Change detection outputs
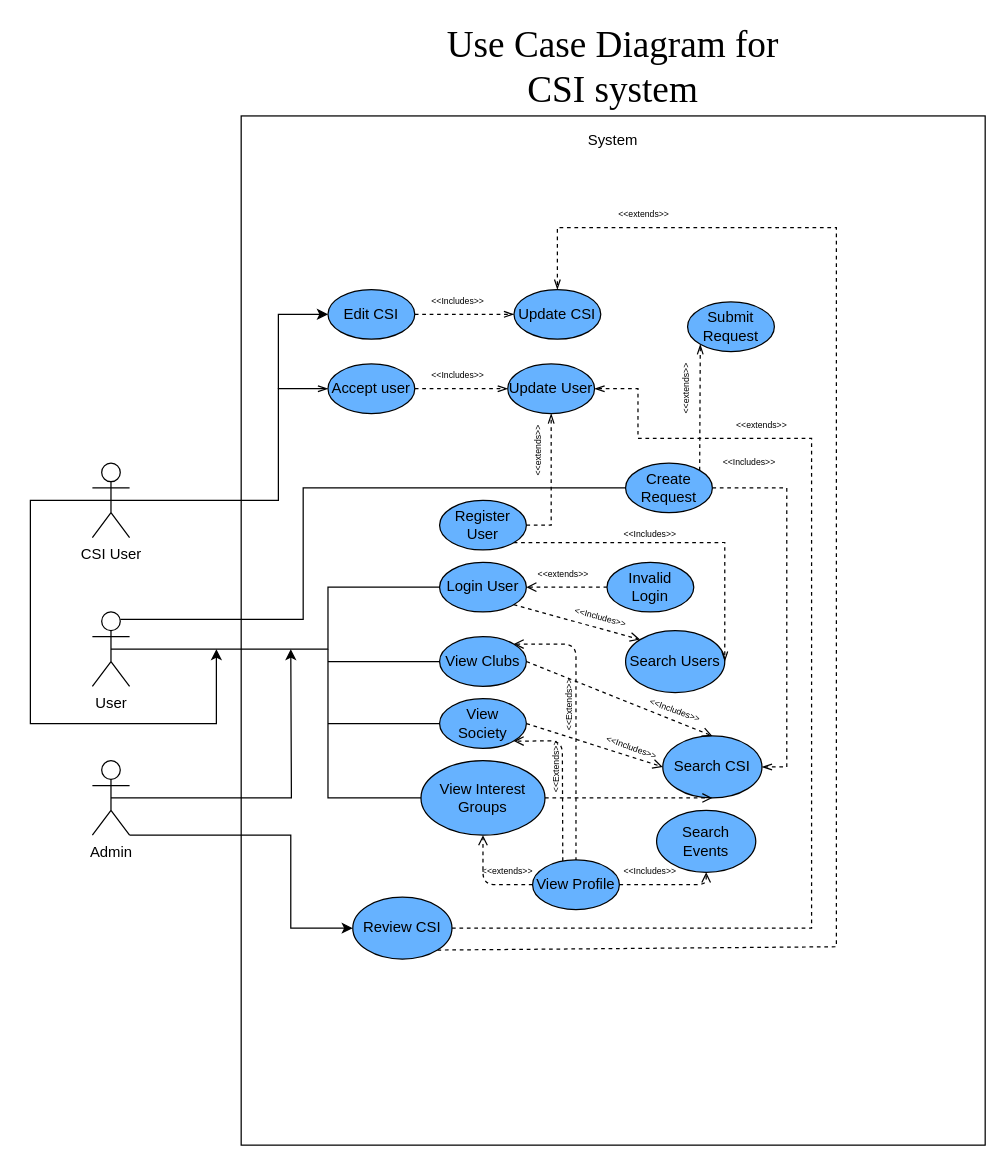
The draw.io diagram Diagrams/Use_Case_Diagram.drawio in Makizoro/Overclock, before the edit. Source tidied: cells renumbered, new cells numbered last; positions are measured from the earlier drawing's top-left corner, leaving out a move shared by most shapes. Both pictures are drawn from the tidied source at 124%, with x=0, y=0 at pixel (30, 53).
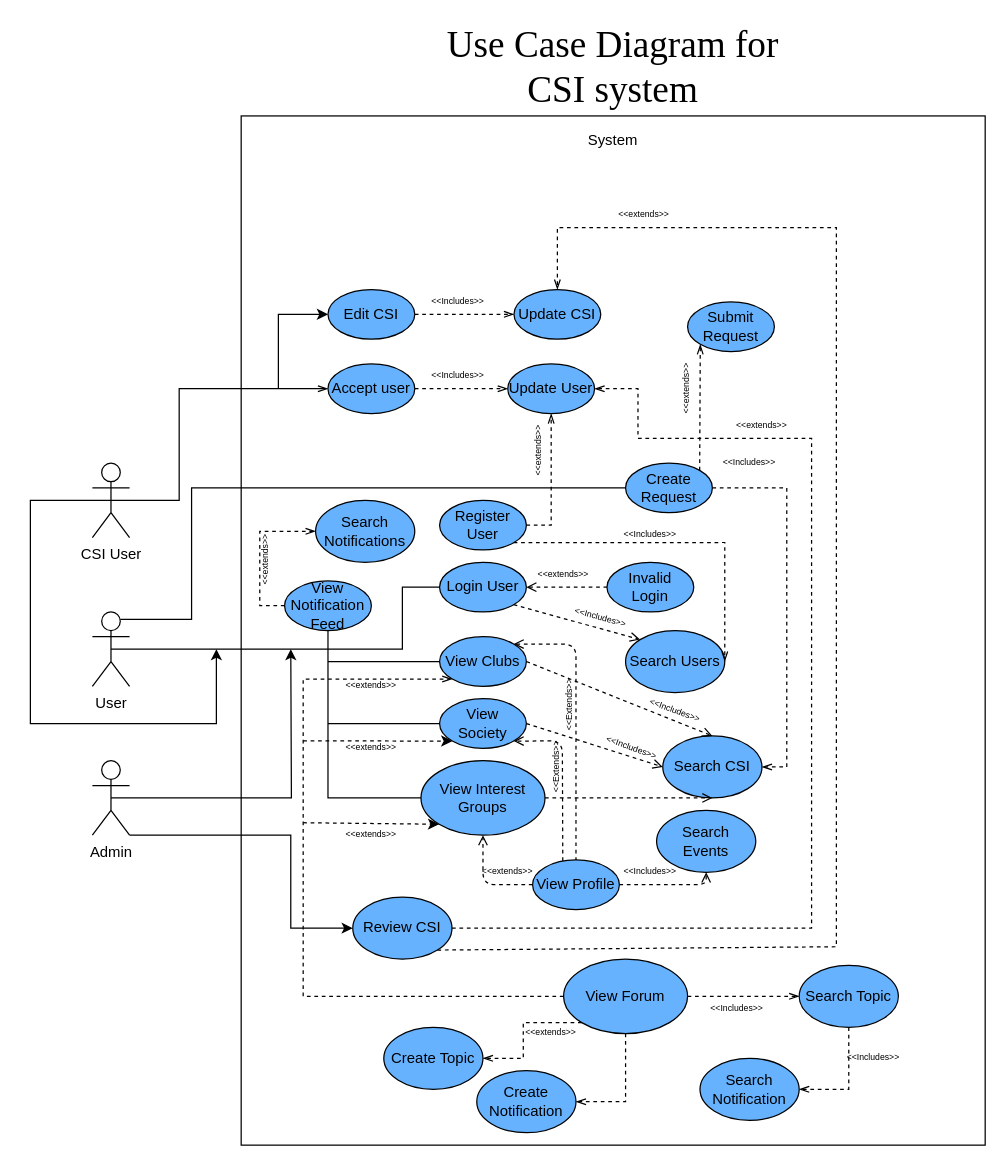
After the change.

Unchanged cells that the change refers to:
```xml
<mxCell id="4" value="User" style="shape=umlActor;verticalLabelPosition=bottom;labelBackgroundColor=#ffffff;verticalAlign=top;html=1;outlineConnect=0;" parent="1" vertex="1">
  <mxGeometry x="50" y="450" width="30" height="60" as="geometry" />
</mxCell>
<mxCell id="6" value="Login User" style="ellipse;whiteSpace=wrap;html=1;fillColor=#66B2FF;" parent="1" vertex="1">
  <mxGeometry x="330" y="410" width="70" height="40" as="geometry" />
</mxCell>
<mxCell id="11" value="View Clubs" style="ellipse;whiteSpace=wrap;html=1;fillColor=#66B2FF;" parent="1" vertex="1">
  <mxGeometry x="330" y="470" width="70" height="40" as="geometry" />
</mxCell>
<mxCell id="12" value="View Society" style="ellipse;whiteSpace=wrap;html=1;fillColor=#66B2FF;" parent="1" vertex="1">
  <mxGeometry x="330" y="520" width="70" height="40" as="geometry" />
</mxCell>
<mxCell id="13" value="View Interest Groups" style="ellipse;whiteSpace=wrap;html=1;fillColor=#66B2FF;" parent="1" vertex="1">
  <mxGeometry x="315" y="570" width="100" height="60" as="geometry" />
</mxCell>
<mxCell id="41" value="CSI User" style="shape=umlActor;verticalLabelPosition=bottom;labelBackgroundColor=#ffffff;verticalAlign=top;html=1;outlineConnect=0;" parent="1" vertex="1">
  <mxGeometry x="50" y="330" width="30" height="60" as="geometry" />
</mxCell>
<mxCell id="44" value="Create Request" style="ellipse;whiteSpace=wrap;html=1;fillColor=#66B2FF;" parent="1" vertex="1">
  <mxGeometry x="480" y="330" width="70" height="40" as="geometry" />
</mxCell>
<mxCell id="49" value="Accept user" style="ellipse;whiteSpace=wrap;html=1;fillColor=#66B2FF;" parent="1" vertex="1">
  <mxGeometry x="240" y="250" width="70" height="40" as="geometry" />
</mxCell>
```

What changed in the source:
```diff
@@
     <mxCell id="3" style="edgeStyle=orthogonalEdgeStyle;rounded=0;jettySize=auto;html=1;exitX=0.75;exitY=0.1;exitDx=0;exitDy=0;exitPerimeter=0;entryX=0;entryY=0.5;entryDx=0;entryDy=0;endArrow=none;endFill=0;fontFamily=Times New Roman;fontSize=30;" parent="1" edge="1" source="4" target="44">
       <mxGeometry relative="1" as="geometry">
         <Array as="points">
-          <mxPoint x="220" y="456" />
-          <mxPoint x="220" y="350" />
+          <mxPoint x="130" y="456" />
+          <mxPoint x="130" y="350" />
         </Array>
       </mxGeometry>
     </mxCell>
@@
     <mxCell id="7" style="endArrow=none;html=1;exitX=0.5;exitY=0.5;exitDx=0;exitDy=0;exitPerimeter=0;entryX=0;entryY=0.5;entryDx=0;entryDy=0;rounded=0;" parent="1" edge="1" source="4" target="6">
       <mxGeometry relative="1" as="geometry">
         <Array as="points">
           <mxPoint x="240" y="480" />
-          <mxPoint x="240" y="430" />
+          <mxPoint x="300" y="480" />
+          <mxPoint x="300" y="430" />
         </Array>
       </mxGeometry>
     </mxCell>
@@
     <mxCell id="40" style="edgeStyle=none;rounded=0;jettySize=auto;html=1;exitX=0.5;exitY=0.5;exitDx=0;exitDy=0;exitPerimeter=0;entryX=0;entryY=0.5;entryDx=0;entryDy=0;endArrow=openThin;endFill=0;fontFamily=Times New Roman;fontSize=30;" parent="1" edge="1" source="41" target="49">
       <mxGeometry relative="1" as="geometry">
         <Array as="points">
-          <mxPoint x="200" y="360" />
+          <mxPoint x="120" y="360" />
+          <mxPoint x="120" y="270" />
           <mxPoint x="200" y="270" />
         </Array>
       </mxGeometry>
     </mxCell>
@@
+    <mxCell id="68" style="edgeStyle=orthogonalEdgeStyle;rounded=0;jettySize=auto;html=1;exitX=0;exitY=0.5;exitDx=0;exitDy=0;entryX=0;entryY=0.5;entryDx=0;entryDy=0;endArrow=openThin;endFill=0;dashed=1;" parent="1" edge="1" source="69" target="71">
+      <mxGeometry relative="1" as="geometry" />
+    </mxCell>
+    <mxCell id="69" value="View Notification Feed" style="ellipse;whiteSpace=wrap;html=1;fillColor=#66B2FF;" parent="1" vertex="1">
+      <mxGeometry x="205" y="425" width="70" height="40" as="geometry" />
+    </mxCell>
+    <mxCell id="70" style="endArrow=none;html=1;entryX=0.5;entryY=1;entryDx=0;entryDy=0;" parent="1" edge="1" target="69">
+      <mxGeometry relative="1" as="geometry">
+        <mxPoint x="240" y="480" as="sourcePoint" />
+      </mxGeometry>
+    </mxCell>
+    <mxCell id="71" value="Search Notifications" style="ellipse;whiteSpace=wrap;html=1;fillColor=#66B2FF;" parent="1" vertex="1">
+      <mxGeometry x="230" y="360" width="80" height="50" as="geometry" />
+    </mxCell>
+    <mxCell id="72" value="&amp;lt;&amp;lt;extends&amp;gt;&amp;gt;" style="text;html=1;strokeColor=none;fillColor=none;align=center;verticalAlign=middle;whiteSpace=wrap;rounded=0;fontSize=7;rotation=-90;" parent="1" vertex="1">
+      <mxGeometry x="170" y="398" width="40" height="20" as="geometry" />
+    </mxCell>
+    <mxCell id="73" style="edgeStyle=orthogonalEdgeStyle;rounded=0;jettySize=auto;html=1;exitX=0;exitY=0.5;exitDx=0;exitDy=0;entryX=0;entryY=1;entryDx=0;entryDy=0;dashed=1;endArrow=openThin;endFill=0;" parent="1" edge="1" source="77" target="11">
+      <mxGeometry relative="1" as="geometry">
+        <Array as="points">
+          <mxPoint x="220" y="760" />
+          <mxPoint x="220" y="504" />
+        </Array>
+      </mxGeometry>
+    </mxCell>
+    <mxCell id="74" style="edgeStyle=orthogonalEdgeStyle;rounded=0;jettySize=auto;html=1;exitX=1;exitY=0.5;exitDx=0;exitDy=0;entryX=0;entryY=0.5;entryDx=0;entryDy=0;dashed=1;endArrow=openThin;endFill=0;targetPerimeterSpacing=0;" parent="1" edge="1" source="77" target="84">
+      <mxGeometry relative="1" as="geometry" />
+    </mxCell>
+    <mxCell id="75" style="edgeStyle=orthogonalEdgeStyle;rounded=0;jettySize=auto;html=1;exitX=0;exitY=1;exitDx=0;exitDy=0;entryX=1;entryY=0.5;entryDx=0;entryDy=0;dashed=1;endArrow=openThin;endFill=0;targetPerimeterSpacing=0;" parent="1" edge="1" source="77" target="88">
+      <mxGeometry relative="1" as="geometry" />
+    </mxCell>
+    <mxCell id="76" style="edgeStyle=orthogonalEdgeStyle;rounded=0;jettySize=auto;html=1;exitX=0.5;exitY=1;exitDx=0;exitDy=0;entryX=1;entryY=0.5;entryDx=0;entryDy=0;dashed=1;endArrow=openThin;endFill=0;targetPerimeterSpacing=0;" parent="1" edge="1" source="77" target="90">
+      <mxGeometry relative="1" as="geometry" />
+    </mxCell>
+    <mxCell id="77" value="View Forum" style="ellipse;whiteSpace=wrap;html=1;fillColor=#66B2FF;" parent="1" vertex="1">
+      <mxGeometry x="430" y="730" width="100" height="60" as="geometry" />
+    </mxCell>
+    <mxCell id="78" style="endArrow=classic;html=1;dashed=1;entryX=0;entryY=1;entryDx=0;entryDy=0;" parent="1" edge="1" target="12">
+      <mxGeometry relative="1" as="geometry">
+        <mxPoint x="220" y="554" as="sourcePoint" />
+      </mxGeometry>
+    </mxCell>
+    <mxCell id="79" style="endArrow=classic;html=1;dashed=1;entryX=0;entryY=1;entryDx=0;entryDy=0;targetPerimeterSpacing=0;" parent="1" edge="1" target="13">
+      <mxGeometry relative="1" as="geometry">
+        <mxPoint x="220" y="620" as="sourcePoint" />
+      </mxGeometry>
+    </mxCell>
+    <mxCell id="80" value="&amp;lt;&amp;lt;extends&amp;gt;&amp;gt;" style="text;html=1;strokeColor=none;fillColor=none;align=center;verticalAlign=middle;whiteSpace=wrap;rounded=0;fontSize=7;rotation=0;" parent="1" vertex="1">
+      <mxGeometry x="255" y="500" width="40" height="20" as="geometry" />
+    </mxCell>
+    <mxCell id="81" value="&amp;lt;&amp;lt;extends&amp;gt;&amp;gt;" style="text;html=1;strokeColor=none;fillColor=none;align=center;verticalAlign=middle;whiteSpace=wrap;rounded=0;fontSize=7;rotation=0;" parent="1" vertex="1">
+      <mxGeometry x="255" y="550" width="40" height="20" as="geometry" />
+    </mxCell>
+    <mxCell id="82" value="&amp;lt;&amp;lt;extends&amp;gt;&amp;gt;" style="text;html=1;strokeColor=none;fillColor=none;align=center;verticalAlign=middle;whiteSpace=wrap;rounded=0;fontSize=7;rotation=0;" parent="1" vertex="1">
+      <mxGeometry x="255" y="620" width="40" height="20" as="geometry" />
+    </mxCell>
+    <mxCell id="83" style="edgeStyle=orthogonalEdgeStyle;rounded=0;jettySize=auto;html=1;exitX=0.5;exitY=1;exitDx=0;exitDy=0;entryX=1;entryY=0.5;entryDx=0;entryDy=0;dashed=1;endArrow=openThin;endFill=0;targetPerimeterSpacing=0;" parent="1" edge="1" source="84" target="86">
+      <mxGeometry relative="1" as="geometry" />
+    </mxCell>
+    <mxCell id="84" value="&lt;span style=&quot;font-size: 12px&quot;&gt;Search Topic&lt;/span&gt;" style="ellipse;whiteSpace=wrap;html=1;fillColor=#66B2FF;fontSize=10;" parent="1" vertex="1">
+      <mxGeometry x="620" y="735" width="80" height="50" as="geometry" />
+    </mxCell>
+    <mxCell id="85" value="&amp;lt;&amp;lt;Includes&amp;gt;&amp;gt;" style="text;html=1;strokeColor=none;fillColor=none;align=center;verticalAlign=middle;whiteSpace=wrap;rounded=0;fontSize=7;rotation=0;" parent="1" vertex="1">
+      <mxGeometry x="550" y="760" width="40" height="20" as="geometry" />
+    </mxCell>
+    <mxCell id="86" value="&lt;span style=&quot;font-size: 12px&quot;&gt;Search Notification&lt;/span&gt;" style="ellipse;whiteSpace=wrap;html=1;fillColor=#66B2FF;fontSize=10;" parent="1" vertex="1">
+      <mxGeometry x="540" y="810" width="80" height="50" as="geometry" />
+    </mxCell>
+    <mxCell id="87" value="&amp;lt;&amp;lt;Includes&amp;gt;&amp;gt;" style="text;html=1;strokeColor=none;fillColor=none;align=center;verticalAlign=middle;whiteSpace=wrap;rounded=0;fontSize=7;rotation=0;" parent="1" vertex="1">
+      <mxGeometry x="660" y="800" width="40" height="20" as="geometry" />
+    </mxCell>
+    <mxCell id="88" value="&lt;span style=&quot;font-size: 12px&quot;&gt;Create Topic&lt;/span&gt;" style="ellipse;whiteSpace=wrap;html=1;fillColor=#66B2FF;fontSize=10;" parent="1" vertex="1">
+      <mxGeometry x="285" y="785" width="80" height="50" as="geometry" />
+    </mxCell>
+    <mxCell id="89" value="&amp;lt;&amp;lt;extends&amp;gt;&amp;gt;" style="text;html=1;strokeColor=none;fillColor=none;align=center;verticalAlign=middle;whiteSpace=wrap;rounded=0;fontSize=7;rotation=0;" parent="1" vertex="1">
+      <mxGeometry x="400" y="780" width="40" height="20" as="geometry" />
+    </mxCell>
+    <mxCell id="90" value="&lt;span style=&quot;font-size: 12px&quot;&gt;Create Notification&lt;/span&gt;" style="ellipse;whiteSpace=wrap;html=1;fillColor=#66B2FF;fontSize=10;" parent="1" vertex="1">
+      <mxGeometry x="360" y="820" width="80" height="50" as="geometry" />
+    </mxCell>
```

What you need to do » Wherever the word "sourcePoint" appears in the records above, copy that line.

Reply to the task »
+        <mxPoint x="240" y="480" as="sourcePoint" />
+        <mxPoint x="220" y="554" as="sourcePoint" />
+        <mxPoint x="220" y="620" as="sourcePoint" />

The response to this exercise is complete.